To do:
Number of lines with the string "card" in the entries below: report it, and nothing besides.

Extracted information:
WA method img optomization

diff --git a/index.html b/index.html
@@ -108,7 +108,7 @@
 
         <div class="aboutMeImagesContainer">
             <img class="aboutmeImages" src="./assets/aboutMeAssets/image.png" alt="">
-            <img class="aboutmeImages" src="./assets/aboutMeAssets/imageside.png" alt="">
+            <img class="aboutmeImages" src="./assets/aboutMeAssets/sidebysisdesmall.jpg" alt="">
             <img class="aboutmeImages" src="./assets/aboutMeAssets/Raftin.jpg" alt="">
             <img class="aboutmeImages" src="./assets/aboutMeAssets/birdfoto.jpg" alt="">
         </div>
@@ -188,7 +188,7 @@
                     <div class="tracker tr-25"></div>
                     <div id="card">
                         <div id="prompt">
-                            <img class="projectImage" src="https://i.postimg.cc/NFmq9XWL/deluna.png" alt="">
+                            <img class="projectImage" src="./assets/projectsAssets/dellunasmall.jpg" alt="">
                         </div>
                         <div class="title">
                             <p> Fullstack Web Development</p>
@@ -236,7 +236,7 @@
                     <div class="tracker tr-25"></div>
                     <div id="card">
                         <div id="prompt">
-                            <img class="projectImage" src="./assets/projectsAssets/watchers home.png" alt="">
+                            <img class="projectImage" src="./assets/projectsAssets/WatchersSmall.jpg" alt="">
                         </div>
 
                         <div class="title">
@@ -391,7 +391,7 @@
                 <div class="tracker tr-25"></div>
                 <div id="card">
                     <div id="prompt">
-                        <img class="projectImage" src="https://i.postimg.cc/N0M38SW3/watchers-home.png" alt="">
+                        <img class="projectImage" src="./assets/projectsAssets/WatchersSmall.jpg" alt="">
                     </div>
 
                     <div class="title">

--

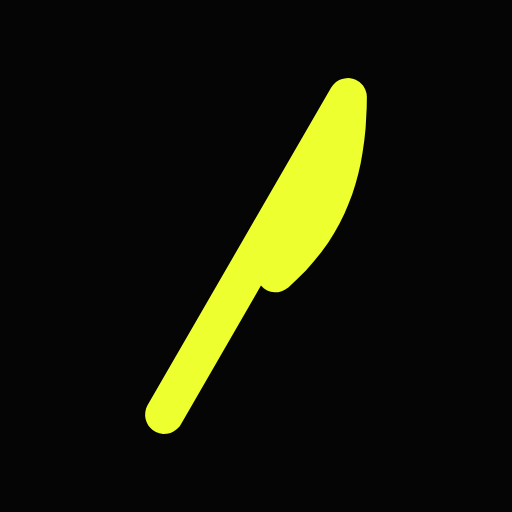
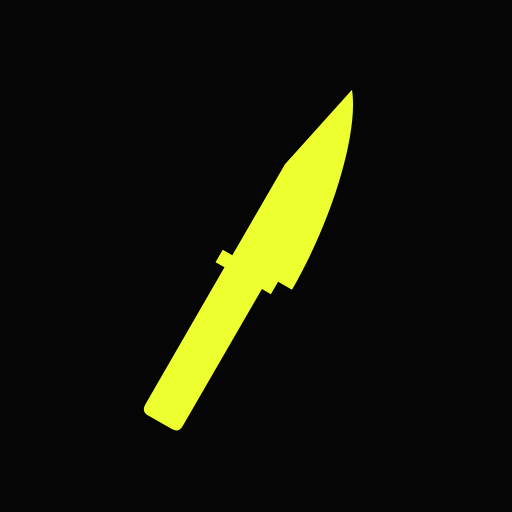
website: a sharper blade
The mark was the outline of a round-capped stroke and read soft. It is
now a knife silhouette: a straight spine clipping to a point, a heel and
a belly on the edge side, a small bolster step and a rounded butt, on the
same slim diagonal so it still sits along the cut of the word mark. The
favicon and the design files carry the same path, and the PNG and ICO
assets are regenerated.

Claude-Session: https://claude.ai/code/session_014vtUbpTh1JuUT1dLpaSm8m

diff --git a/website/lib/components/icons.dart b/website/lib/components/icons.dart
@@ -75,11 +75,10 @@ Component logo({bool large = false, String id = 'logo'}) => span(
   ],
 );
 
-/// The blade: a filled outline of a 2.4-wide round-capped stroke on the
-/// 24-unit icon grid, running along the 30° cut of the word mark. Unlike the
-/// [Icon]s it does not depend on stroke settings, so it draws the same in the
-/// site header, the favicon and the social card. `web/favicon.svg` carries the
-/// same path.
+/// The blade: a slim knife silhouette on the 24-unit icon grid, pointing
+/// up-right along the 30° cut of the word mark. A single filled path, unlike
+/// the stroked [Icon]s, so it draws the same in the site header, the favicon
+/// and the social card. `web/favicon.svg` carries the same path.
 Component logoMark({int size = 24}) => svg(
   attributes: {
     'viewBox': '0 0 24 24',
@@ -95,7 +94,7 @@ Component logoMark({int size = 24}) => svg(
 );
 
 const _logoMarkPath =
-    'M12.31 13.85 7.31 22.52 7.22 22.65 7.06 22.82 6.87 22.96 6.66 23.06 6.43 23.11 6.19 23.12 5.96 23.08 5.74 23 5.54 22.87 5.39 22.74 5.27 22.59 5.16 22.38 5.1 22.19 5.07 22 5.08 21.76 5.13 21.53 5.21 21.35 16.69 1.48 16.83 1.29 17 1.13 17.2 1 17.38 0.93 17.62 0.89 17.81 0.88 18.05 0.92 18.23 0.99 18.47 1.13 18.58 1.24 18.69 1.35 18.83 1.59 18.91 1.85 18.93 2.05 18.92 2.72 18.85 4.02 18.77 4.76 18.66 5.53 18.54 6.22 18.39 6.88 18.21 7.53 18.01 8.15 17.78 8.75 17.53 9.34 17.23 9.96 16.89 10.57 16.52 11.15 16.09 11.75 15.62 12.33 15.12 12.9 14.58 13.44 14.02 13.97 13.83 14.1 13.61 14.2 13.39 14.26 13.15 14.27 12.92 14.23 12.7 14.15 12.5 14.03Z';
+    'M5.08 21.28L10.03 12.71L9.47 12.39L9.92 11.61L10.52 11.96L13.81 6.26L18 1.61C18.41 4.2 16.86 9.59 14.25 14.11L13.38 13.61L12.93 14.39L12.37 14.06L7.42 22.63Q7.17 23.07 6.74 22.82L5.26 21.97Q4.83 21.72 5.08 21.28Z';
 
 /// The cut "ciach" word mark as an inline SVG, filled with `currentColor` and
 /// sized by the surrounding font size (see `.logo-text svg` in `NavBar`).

Expected output:
5